These pinch pleat drapes bring an elegant and professional touch to your windows and are easier to make than you may think. Pleat tape and pleat hooks make the pleats for you. They glide across a curtain rod effortlessly and always have the perfect drape whether open or closed.
Things You'll Need
Pleat hooks, 4 prongs
Curtain rod rings with eyelets
Pleat tape comes with hook holes 1/2 inch and 1 inch apart for smaller or larger pleats. The pleat hooks come with 2, 3 or 4 prongs for the option of 1, 2 or 3 pleats per hook. Eyelets for your curtain rod rings are necessary so that the drapes can hook onto the rings straight in line with the curtain rod.
Measure the desired length of your drapes starting at the bottom of the installed curtain rings. Add 1/2 inch seam allowance to the top, 1 inch to the sides, and 2 inches for the hem. To find the width of your curtain panel, multiply the width of your window by 2.5 for traditional sized pleats. Since most fabrics come in 45 inches to 60 inches wide, you may need to combine several panels. For example, 60 inches wide fabric will finish at 25 inches wide with 7 pleat hooks.
Pin the pleat tape to the top edge of the drapes, right sides together, leaving a 1 inch space at the side seam for seam allowance. Take note of which side the holes for the pleat hooks are and place them against the right side of the fabric, facing down towards the length of the fabric. Sew along the top edge.
Turn over the pleat tape and press. Top stitch along the bottom of the pleat tape, making sure not to sew over the pleat hook holes.
Optional Step: Add a contrasting border by combining two panels horizontally. Make a french seam by sewing wrong sides together, 1/2 inch from the edge. Trim the seam allowance, flip fabric to right sides together, press and sew 1/2 inch from the edge.
Turn the raw edge along the side of the drapes under 1/2 inch and press. Turn under 1/2 inch again while making sure you cover the edge of the pleat tape. Press and top-stitch down to finish the side seam. Repeat this step for the hem, or wait until the drapes are finished and hung to mark the hem.
Open the hook lock at the bottom of the hooks and begin to insert the pleat hooks into the tape. Fold the fabric as you go to start the pleat. Pleat hooks come with edge hooks which do not pleat the fabric. You can use this, or start the pleat at the edge. Skip a hook hole on the tape for space between your pleats. You may need to adjust the placement of hooks depending on the amount of pleat tape hook holes on the width of your panel.
Use a chopstick or pencil to pull out and straighten the pleat. Close the hook lock on top of your pleated fabric.
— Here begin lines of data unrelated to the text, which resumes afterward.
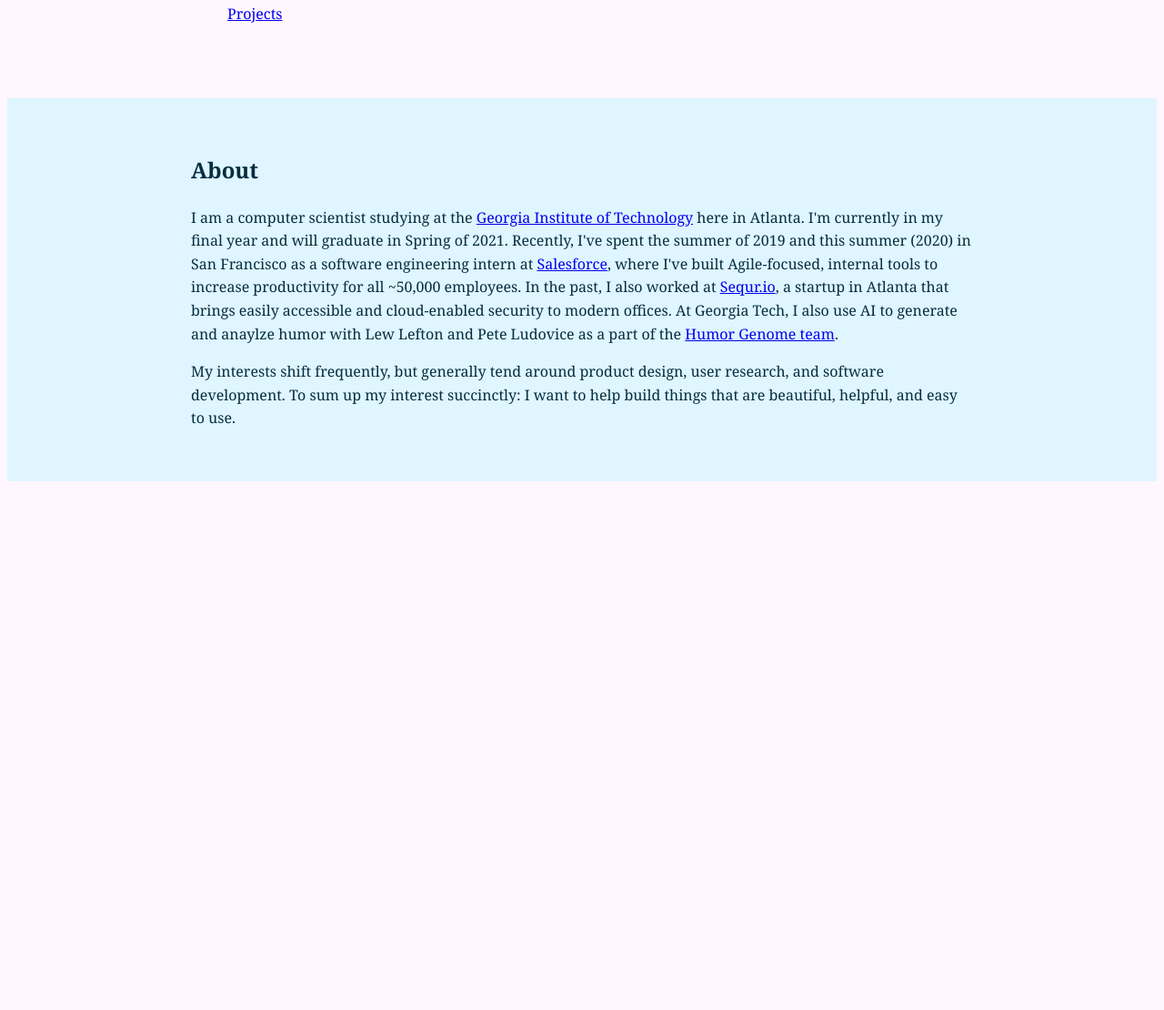
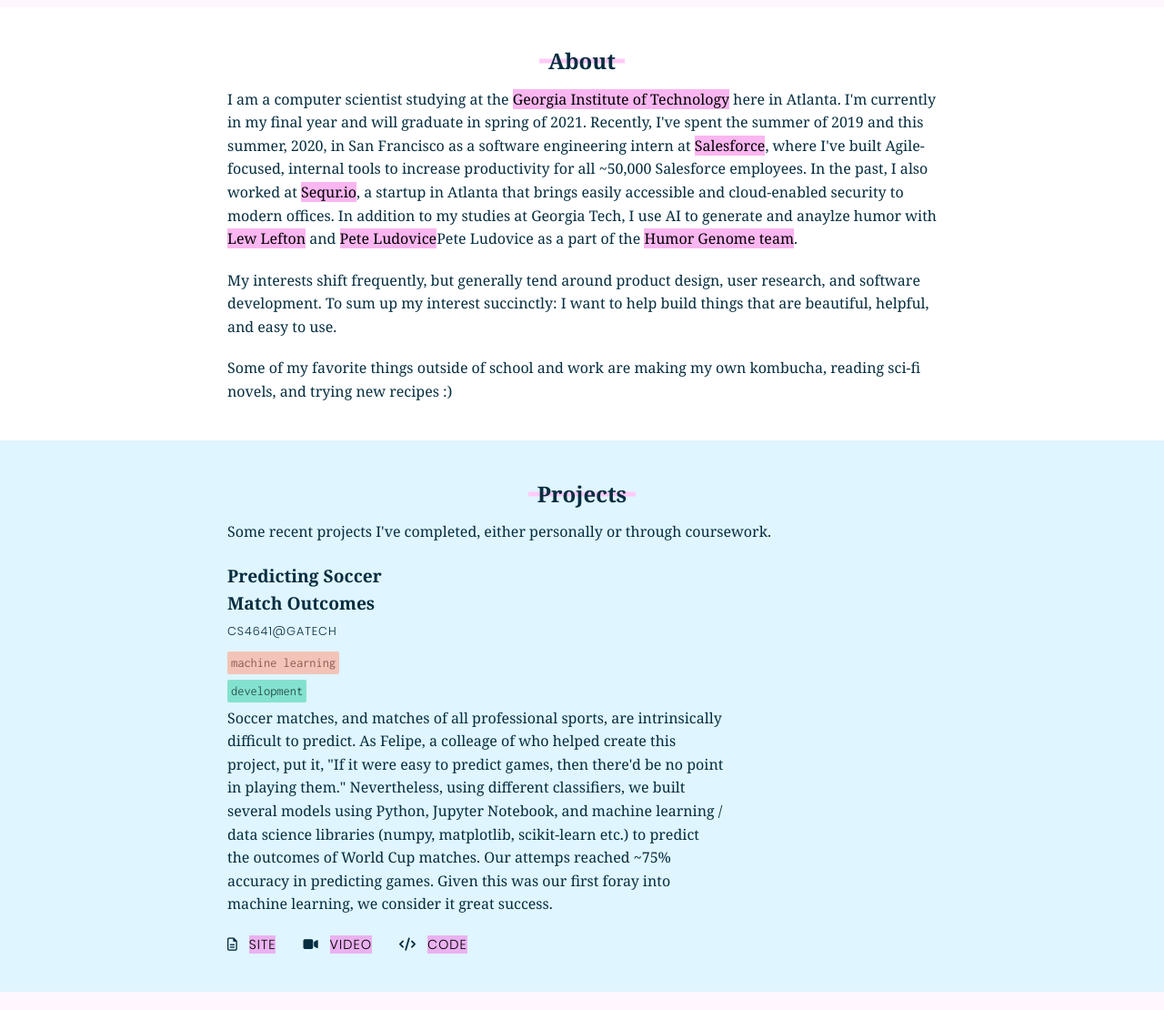
Before and after one commit to nojanv/new-website, a website: page index.html in a window 1280 px wide. Shown: the part 330-1440 px from the top of the page at 91% size. Before the commit the page ends 867 px from the top, so only its background shows below. Drawn offline with Linux system fonts and the light colour scheme.

Commit message:
added ML project, added prettier config to json

```diff
--- a/assets/css/main.css
+++ b/assets/css/main.css
@@ -1,35 +1,169 @@
 @import url("https://fonts.googleapis.com/css?family=Inconsolata");
-
+html,
+body,
+div,
+span,
+applet,
+object,
+iframe,
+h1,
+h2,
+h3,
+h4,
+h5,
+h6,
+p,
+blockquote,
+pre,
+a,
+abbr,
+acronym,
+address,
+big,
+cite,
+code,
+del,
+dfn,
+em,
+img,
+ins,
+kbd,
+q,
+s,
+samp,
+small,
+strike,
+strong,
+sub,
+sup,
+tt,
+var,
+b,
+u,
+i,
+center,
+dl,
+dt,
+dd,
+ol,
+ul,
+li,
+fieldset,
+form,
+label,
+legend,
+table,
+caption,
+tbody,
+tfoot,
+thead,
+tr,
+th,
+td,
+article,
+aside,
+canvas,
+details,
+embed,
+figure,
+figcaption,
+footer,
+header,
+hgroup,
+menu,
+nav,
+output,
+ruby,
+section,
+summary,
+time,
+mark,
+audio,
+video {
+  margin: 0;
+  padding: 0;
+  border: 0;
+  font-size: 100%;
+  font: inherit;
+  vertical-align: baseline;
+  box-sizing: border-box;
+}
+article,
+aside,
+details,
+figcaption,
+figure,
+footer,
+header,
+hgroup,
+menu,
+nav,
+section {
+  display: block;
+}
+body {
+  line-height: 1;
+}
+ol,
+ul {
+  list-style: none;
+}
+blockquote,
+q {
+  quotes: none;
+}
+blockquote:before,
+blockquote:after,
+q:before,
+q:after {
+  content: "";
+  content: none;
+}
+table {
+  border-collapse: collapse;
+  border-spacing: 0;
+}
 @font-face {font-family: "RobotoSlab-ExtraBold";
   src: url("../fonts/RobotoSlab-ExtraBold.ttf") format("truetype"); /* chrome、firefox、opera、Safari, Android, iOS 4.2+*/
 }
 
-
+a {
+  text-decoration: none;
+  color: black;
+  background: rgba(245, 110, 225, 0.5);
+  transition: all linear 0.2s;
+}
 a:hover {
-  background: #ffaeff;
+  background: rgba(202, 68, 182, 0.5);
   text-decoration: none;
 }
 a.no-highlight {
   background-color: transparent;
 }
 a.no-highlight:hover {
-  color: #0ccea1;
+  color: #0c6f9d;
 }
+.email {
+  background: none;
+}
+
 .header-links {
   -ms-flex-pack: center;
   justify-content: center;
   margin: 10px 0;
 }
-.container {
-  max-width: 860px;
-  margin: 0 auto;
-  padding: 20px;
-}
+
 @media (min-width: 500px) {
   .header-links {
     -ms-flex-pack: start;
     justify-content: flex-start;
   }
+}
+
+.container {
+  max-width: 860px;
+  margin: 0 auto;
+  padding: 20px;
 }
 @media (min-width: 500px) {
   .container {
@@ -46,9 +180,14 @@
 .list-inline li:not(:last-of-type) {
   padding-right: 20px;
 }
-.header-affiliate {
-  font-family: "Roboto";
+
+ul.list-default,
+.about ul {
+  list-style: initial;
+  margin-left: 2em;
+  margin-bottom: 20px;
 }
+
 .header-contact {
   font-family: "Inconsolata", "Consolas", monospace;
   margin: 10px 0;
@@ -84,14 +223,9 @@
 } */
 
 .header-title {
-  /* font-family: "Leitura News"; */
-  /* font-family: "RobotoSlab-ExtraBold";
-  font-size: 2rem;
-  line-height: 1.6;
-  quotes: "“" "”" "‘" "’"; */
   margin: 0 auto;
-  font-size: 2rem;
-  margin-bottom: 10px;
+  font-size: 2.55rem;
+  margin-bottom: 0px;
   position: relative;
   display: table;
   padding: 0 10px;
@@ -99,7 +233,8 @@
 /* add the pretty line behind name */
 .header-title::after {
   content: "";
-  background-color: #cdf3ff;
+  /* background-color: #cdf3ff; */
+  background-color: #abdfee;
   height: 5px;
   position: absolute;
   /* adjust the height of it */
@@ -113,6 +248,10 @@
 @font-face {font-family: "Poppins-Light";
   src: url("../fonts/Poppins-Light.ttf") format("truetype");
 }
+.font-secondary,
+.about h3,
+.resume__location,
+.resume__item-links,
 .header-currently {
   /* font-family: "Larsseit", -apple-system, BlinkMacSystemFont, "Futura",
   sans-serif; */
@@ -128,9 +267,16 @@
 .header__intro {
   margin-bottom: 10px;
 }
+em {
+  font-style: italic;
+}
+strong {
+  font-weight: bold;
+}
 h1 {
   font-weight: bold;
 }
+
 body {
   background-color: #fff6fe;
   color: #052d3f;
@@ -186,8 +332,116 @@
   text-align: center;
   margin-top: 20px;
 }
+.section-title {
+  font-size: 1.5rem;
+  margin: 0 auto;
+  font-weight: bold;
+  margin-bottom: 10px;
+  position: relative;
+  display: table;
+  padding: 0 10px;
+  z-index: 2;
+}
+.section-title::after {
+  content: "";
+  background-color: #ffcbf7;
+  height: 5px;
+  position: absolute;
+  top: 50%;
+  transform: translateY(-50%);
+  left: 0;
+  width: 100%;
+  z-index: -1;
+}
+
+section p {
+  margin-bottom: 20px;
+}
+
+section p:last-child {
+  margin-bottom: 0px;
+}
 .about {
+  background-color: #ffffff;
+  text-align: left;
+}
+.projects {
+  /* background-color: #dffff9; */
+}
+
+.resume {
   background-color: #dff5ff;
+  margin-bottom: 20px;
+}
+.resume__item-description,
+.resume__item-summary {
+  display: inline-block;
+  vertical-align: top;
+  margin-bottom: 20px;
+}
+.resume__title {
+  font-weight: bold;
+  font-size: 1.2rem;
+}
+@media (min-width: 500px) {
+  .resume__title {
+    margin-bottom: 5px;
+  }
+}
+.resume__location {
+  font-size: 0.8rem;
+  letter-spacing: 1px;
+  margin-bottom: 10px;
+}
+.resume__tag {
+  font-family: "Inconsolata", "Consolas", monospace;
+  font-size: 0.9rem;
+  padding: 1px 4px;
+  display: inline-block;
+  margin-right: 5px;
+  margin-bottom: 5px;
+  border-radius: 2px;
+  color: #333;
+  background-color: #eaeaea;
+}
+.resume__tag.research {
+  background-color: #f2c4b7;
+  color: #8f5a51;
+}
+.resume__tag.development {
+  background-color: #83e2cf;
+  color: #315951;
+}
+.resume__tag.coursework {
+  background-color: #a0dbfe;
+  color: #315951;
+}
+.resume__item-links {
+  letter-spacing: 1px;
+  margin-top: 10px;
+}
+.resume__item-links .fa {
+  margin-right: 0.5em;
+}
+.resume__item-links > li:not(:last-of-type) {
+  margin-right: 10px;
+}
+@media (min-width: 640px) {
+  .resume__item-description,
+  .resume__item-summary {
+    margin-bottom: 60px;
+  }
+  .resume__item-description:last-of-type,
+  .resume__item-summary:last-of-type {
+    margin-bottom: 0;
+  }
+  .resume__item-summary {
+    width: 30%;
+    padding-right: 40px;
+  }
+  .resume__item-description {
+    width: 70%;
+  }
 }
 
 
--- a/index.html
+++ b/index.html
@@ -8,14 +8,8 @@
       <meta name="viewport" content="width=device-width, initial-scale=1.0" />
       <link rel="stylesheet" href="assets/css/main.css" />
       <link href="//db.onlinewebfonts.com/c/2948ae79018a4124a04aee1f63d194c0?family=Leitura+News" rel="stylesheet" type="assets/css/main.css"/>
-      <script
-      async="async"
-      defer="defer"
-      src="https://use.fontawesome.com/57d3cfe02e.js"
-      ></script>
+      <script async="async" defer="defer" src="https://use.fontawesome.com/57d3cfe02e.js"></script>
   </head>
-
-
   <body>
     <header class="header container">
       <div class="header-intro">
@@ -23,7 +17,9 @@
         <p class="header-currently">Computer Science</p>
         <p class="header-currently">Georgia Tech</p>
         <p class="header-pronouns">he/him/his</p>
-        <p class="header-contact">[nvd6] [at] [gatech] [dot] [edu]</p>
+        <p class="header-contact">
+          <a class="email" href="mailto: nvd6@gatech.edu">[nvd6] [at] [gatech] [dot] [edu]</a>
+        </p>
         <ul class="header-links list-unstyled list-inline">
           <li>
             <a href="https://linkedin.com/in/nouzhan" class="no-highlight">
@@ -46,26 +42,14 @@
             </a>
           </li>
         </ul>
-        <nav>
-          <ul class="header__nav list-unstyled list-inline">
-            <li><a data-scroll="data-scroll" href="#projects">Projects</a></li>
-          </ul>
-        </nav>
       </div>
       <div class="header-photo">
         <figure class="header-photo-wrapper">
-          <img
-            src="assets/img/headshot.PNG"
-            alt="Drawing of me in a quarter-zip smiling"
-          />
-          <figcaption class="header-quote">
-            "pls imagine my iconic glasses :("
-          </figcaption>
+          <img src="assets/img/headshot.PNG" alt="Drawing of me in a quarter-zip smiling">
+          <figcaption class="header-quote">"pls imagine my iconic glasses :("</figcaption>
         </figure>
       </div>
     </header>
-
-
     <main>
       <section class="about">
         <div class="container">
@@ -74,30 +58,80 @@
             I am a computer scientist studying at the
             <a href="https://gatech.edu">Georgia Institute of Technology</a>
             here in Atlanta. I'm currently in my final year and will graduate
-            in Spring of 2021. Recently, I've spent the summer of 2019 and
-            this summer (2020) in San Francisco as a software engineering intern
+            in spring of 2021. Recently, I've spent the summer of 2019 and
+            this summer, 2020, in San Francisco as a software engineering intern
             at <a href="https://www.salesforce.com/">Salesforce</a>, where I've
             built Agile-focused, internal tools to increase productivity for
-            all ~50,000 employees. In the past, I also worked at
+            all ~50,000 Salesforce employees. In the past, I also worked at
             <a href="sequr.io">Sequr.io</a>, a startup in Atlanta that brings
-            easily accessible and cloud-enabled security to modern offices. At
-            Georgia Tech, I also use AI to generate and anaylze humor with Lew Lefton and
-            Pete Ludovice as a part of the
-            <a href="https://www.vip.gatech.edu/teams/humor-genome">
-              Humor Genome team</a>.
+            easily accessible and cloud-enabled security to modern offices. In
+            addition to my studies at Georgia Tech, I use AI to generate and
+            anaylze humor with
+            <a href="https://lewlefton.gatech.edu/" >Lew Lefton</a> and
+            <a href="">Pete Ludovice</a>Pete Ludovice as a part of the
+            <a href="https://www.vip.gatech.edu/teams/humor-genome">Humor Genome team</a>.
             </p>
-
             <p>
               My interests shift frequently, but generally tend around
               product design, user research, and software development.
               To sum up my interest succinctly: I want to help build things
               that are beautiful, helpful, and easy to use.
             </p>
+            <p>
+              Some of my favorite things outside of school and work are
+              making my own kombucha, reading sci-fi novels, and trying new
+              recipes :)
+            </p>
+        </div>
+      </section>
+      <section class="resume">
+        <div class="container">
+          <h2 class="section-title">Projects</h2>
+          <p>
+            Some recent projects I've completed, either personally or through
+            coursework.
+          </p>
+          <dl>
+            <dt class="resume__item-summary">
+              <h3 class="resume__title">Predicting Soccer Match Outcomes</h3>
+              <p class="resume__location">CS4641@gatech</p>
+              <div class="resume__tags">
+                <span class="resume__tag research">machine learning</span
+                ><span class="resume__tag development">development</span>
+              </div>
+            </dt>
+            <dd class="resume__item-description">
+              <p>
+                Soccer matches, and matches of all professional sports, are
+                intrinsically difficult to predict. As Felipe, a colleage of
+                who helped create this project, put it, "If it were easy to
+                predict games, then there'd be no point in playing them."
+                Nevertheless, using different classifiers, we built several
+                models using Python, Jupyter Notebook, and machine
+                learning / data science libraries (numpy, matplotlib,
+                scikit-learn etc.) to predict the outcomes of World Cup matches.
+                Our attemps reached ~75% accuracy in predicting games. Given
+                this was our first foray into machine learning, we consider it
+                great success.
+              </p>
+              <ul class="resume__item-links list-inline list-unstyled">
+                <li>
+                  <i class="fa fa-file-text-o"></i>
+                  <a href="https://acpollmann.github.io/soccer-training/" class="resume__link--paper">site</a>
+                </li>
+                <li>
+                  <i class="fa fa-video-camera"></i>
+                  <a href="https://youtu.be/qi-bapJYaMc" class="resume__link--talk">video</a>
+                </li>
+                <li>
+                  <i class="fa fa-code"></i>
+                  <a href="https://github.com/acpollmann/soccer-training"class="resume__link--code">code</a>
+                </li>
+              </ul>
+            </dd>
+          </dl>
         </div>
       </section>
     </main>
-
-
   </body>
-
 </html>
--- a/package.json
+++ b/package.json
@@ -8,5 +8,8 @@
   },
   "author": "nouzhan vakili dastjerd",
   "license": "ISC",
-  "dependencies": {}
+  "dependencies": {},
+  "prettier": {
+    "htmlWhitespaceSensitivity": "css"
+  }
 }
```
Place curtain rod rings with eyelets onto your rod. Hook your drapes onto the eyelet as shown. Adjust the pleats with your fingers for a nice fold.
Try several different pleat hook arrangements on your tape to see what you like. Skip two rows for a wider space between pleats. Or make the pleats larger by skipping a row while you insert the pleat hooks.
A large amount of fabric is used for these drapes. Make sure to buy extra in case you need to add another panel or two.